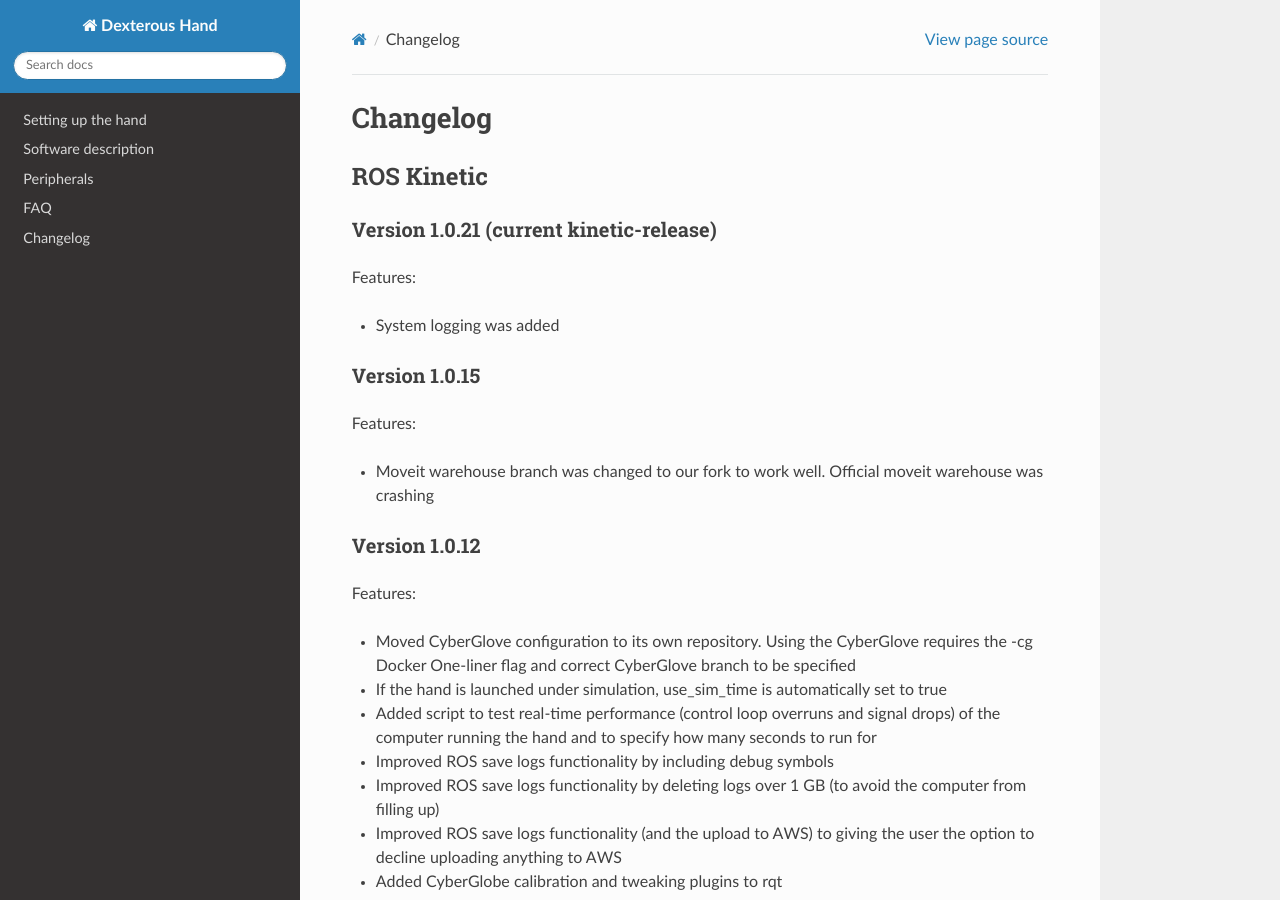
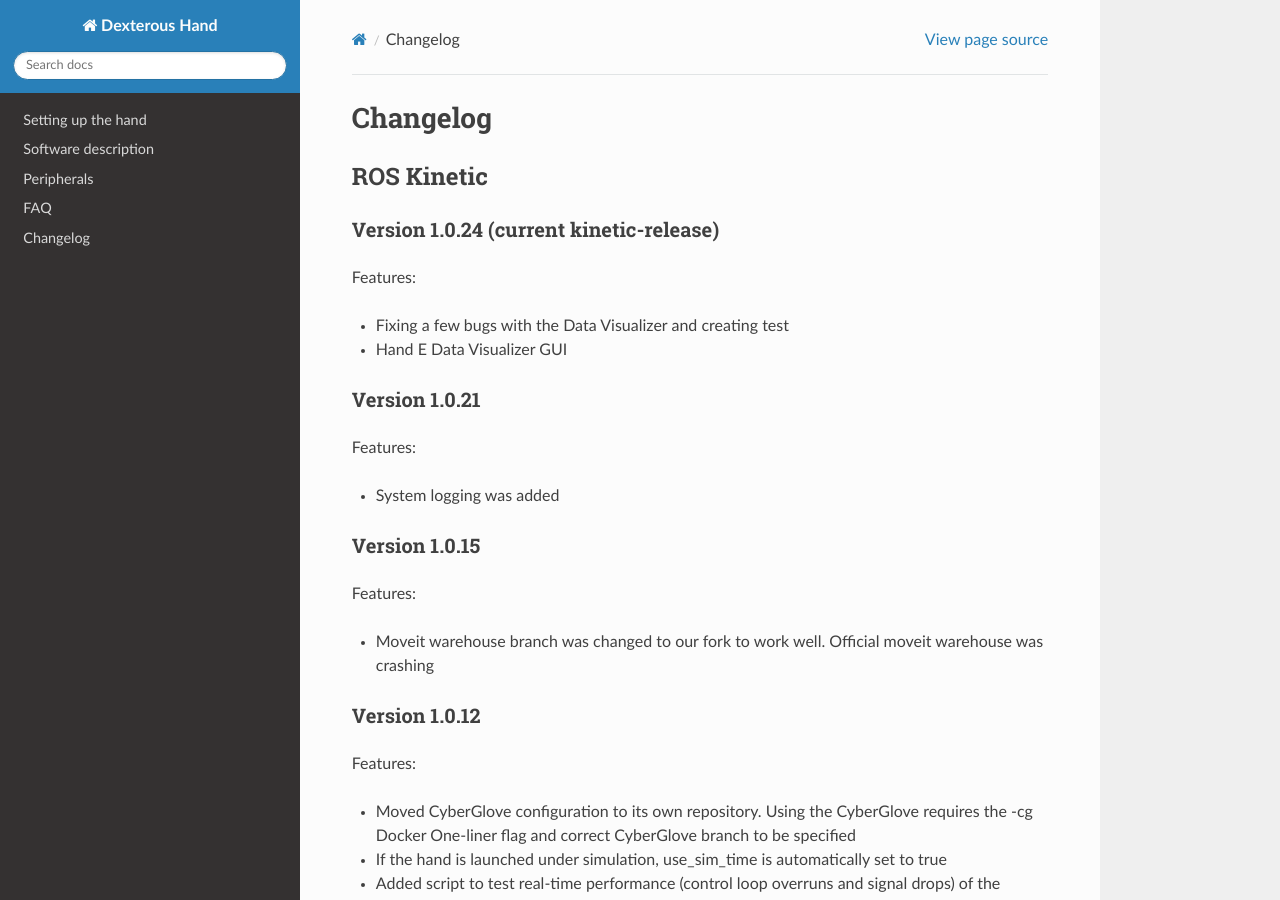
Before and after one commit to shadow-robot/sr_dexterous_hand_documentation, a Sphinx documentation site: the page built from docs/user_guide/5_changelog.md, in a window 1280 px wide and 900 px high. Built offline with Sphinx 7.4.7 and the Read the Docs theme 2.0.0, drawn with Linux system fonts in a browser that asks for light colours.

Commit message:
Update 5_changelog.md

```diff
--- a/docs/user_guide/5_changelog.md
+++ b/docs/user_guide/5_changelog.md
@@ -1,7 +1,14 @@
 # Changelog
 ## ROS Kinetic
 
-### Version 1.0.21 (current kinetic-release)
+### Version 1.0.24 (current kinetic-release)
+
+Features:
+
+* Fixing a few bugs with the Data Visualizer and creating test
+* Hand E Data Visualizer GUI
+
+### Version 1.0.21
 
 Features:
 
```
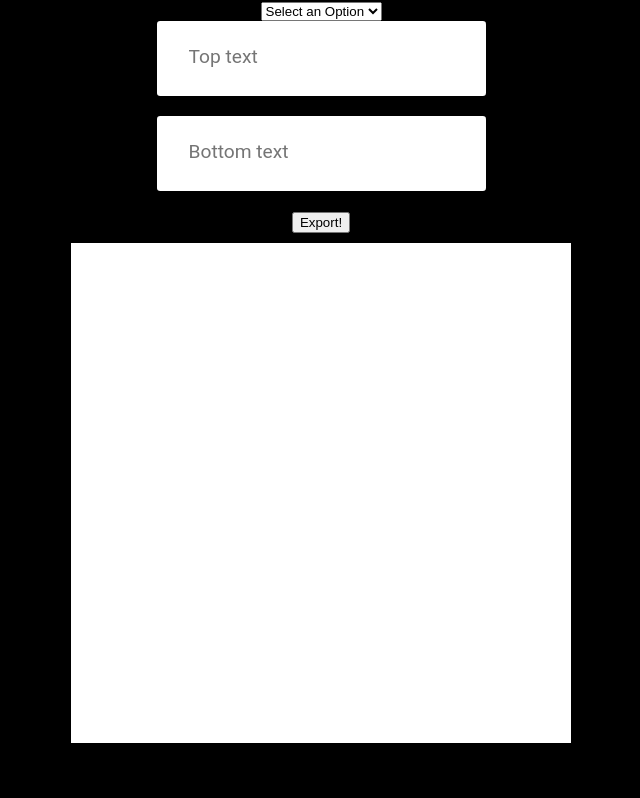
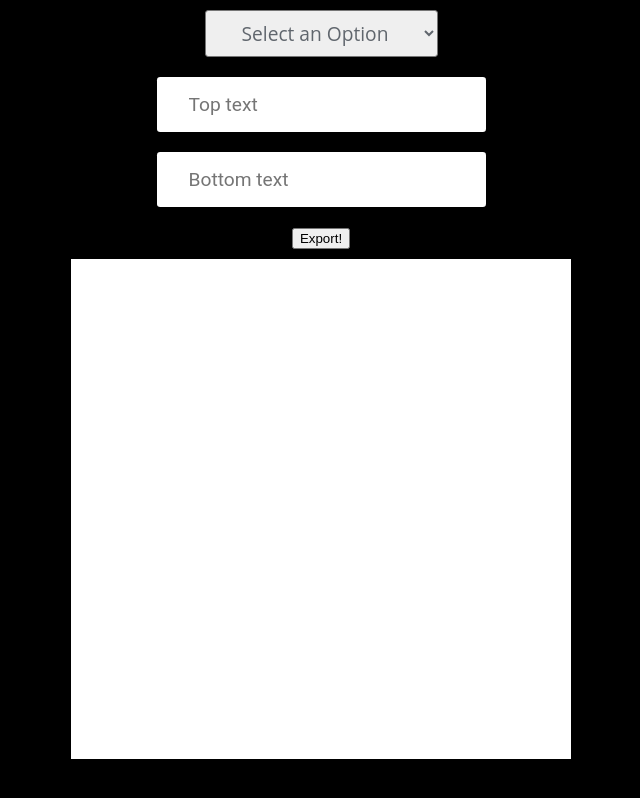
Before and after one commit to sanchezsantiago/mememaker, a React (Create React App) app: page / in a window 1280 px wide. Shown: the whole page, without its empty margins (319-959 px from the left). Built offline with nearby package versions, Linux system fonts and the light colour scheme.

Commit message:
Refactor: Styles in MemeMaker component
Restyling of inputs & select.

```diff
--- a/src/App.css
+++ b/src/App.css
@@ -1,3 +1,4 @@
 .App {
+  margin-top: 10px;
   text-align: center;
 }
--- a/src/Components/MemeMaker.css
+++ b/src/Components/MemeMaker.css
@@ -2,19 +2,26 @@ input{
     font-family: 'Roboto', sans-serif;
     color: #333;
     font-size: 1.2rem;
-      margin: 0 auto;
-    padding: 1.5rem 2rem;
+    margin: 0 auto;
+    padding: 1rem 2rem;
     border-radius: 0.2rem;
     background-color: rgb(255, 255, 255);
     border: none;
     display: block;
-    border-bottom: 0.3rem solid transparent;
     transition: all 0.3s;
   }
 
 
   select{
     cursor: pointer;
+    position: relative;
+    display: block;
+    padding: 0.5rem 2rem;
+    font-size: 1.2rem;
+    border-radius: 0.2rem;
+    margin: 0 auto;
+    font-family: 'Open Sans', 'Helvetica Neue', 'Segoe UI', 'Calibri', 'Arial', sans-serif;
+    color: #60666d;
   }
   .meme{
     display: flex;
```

▸ **What the exercise asks**
The response must restate each line of the material above exactly and contain no images.

▸ **Response below**
Before and after one commit to shadow-robot/sr_dexterous_hand_documentation, a Sphinx documentation site: the page built from docs/user_guide/5_changelog.md, in a window 1280 px wide and 900 px high. Built offline with Sphinx 7.4.7 and the Read the Docs theme 2.0.0, drawn with Linux system fonts in a browser that asks for light colours.

Commit message:
Update 5_changelog.md

```diff
--- a/docs/user_guide/5_changelog.md
+++ b/docs/user_guide/5_changelog.md
@@ -1,7 +1,14 @@
 # Changelog
 ## ROS Kinetic
 
-### Version 1.0.21 (current kinetic-release)
+### Version 1.0.24 (current kinetic-release)
+
+Features:
+
+* Fixing a few bugs with the Data Visualizer and creating test
+* Hand E Data Visualizer GUI
+
+### Version 1.0.21
 
 Features:
 
```
Before and after one commit to sanchezsantiago/mememaker, a React (Create React App) app: page / in a window 1280 px wide. Shown: the whole page, without its empty margins (319-959 px from the left). Built offline with nearby package versions, Linux system fonts and the light colour scheme.

Commit message:
Refactor: Styles in MemeMaker component
Restyling of inputs & select.

```diff
--- a/src/App.css
+++ b/src/App.css
@@ -1,3 +1,4 @@
 .App {
+  margin-top: 10px;
   text-align: center;
 }
--- a/src/Components/MemeMaker.css
+++ b/src/Components/MemeMaker.css
@@ -2,19 +2,26 @@ input{
     font-family: 'Roboto', sans-serif;
     color: #333;
     font-size: 1.2rem;
-      margin: 0 auto;
-    padding: 1.5rem 2rem;
+    margin: 0 auto;
+    padding: 1rem 2rem;
     border-radius: 0.2rem;
     background-color: rgb(255, 255, 255);
     border: none;
     display: block;
-    border-bottom: 0.3rem solid transparent;
     transition: all 0.3s;
   }
 
 
   select{
     cursor: pointer;
+    position: relative;
+    display: block;
+    padding: 0.5rem 2rem;
+    font-size: 1.2rem;
+    border-radius: 0.2rem;
+    margin: 0 auto;
+    font-family: 'Open Sans', 'Helvetica Neue', 'Segoe UI', 'Calibri', 'Arial', sans-serif;
+    color: #60666d;
   }
   .meme{
     display: flex;
```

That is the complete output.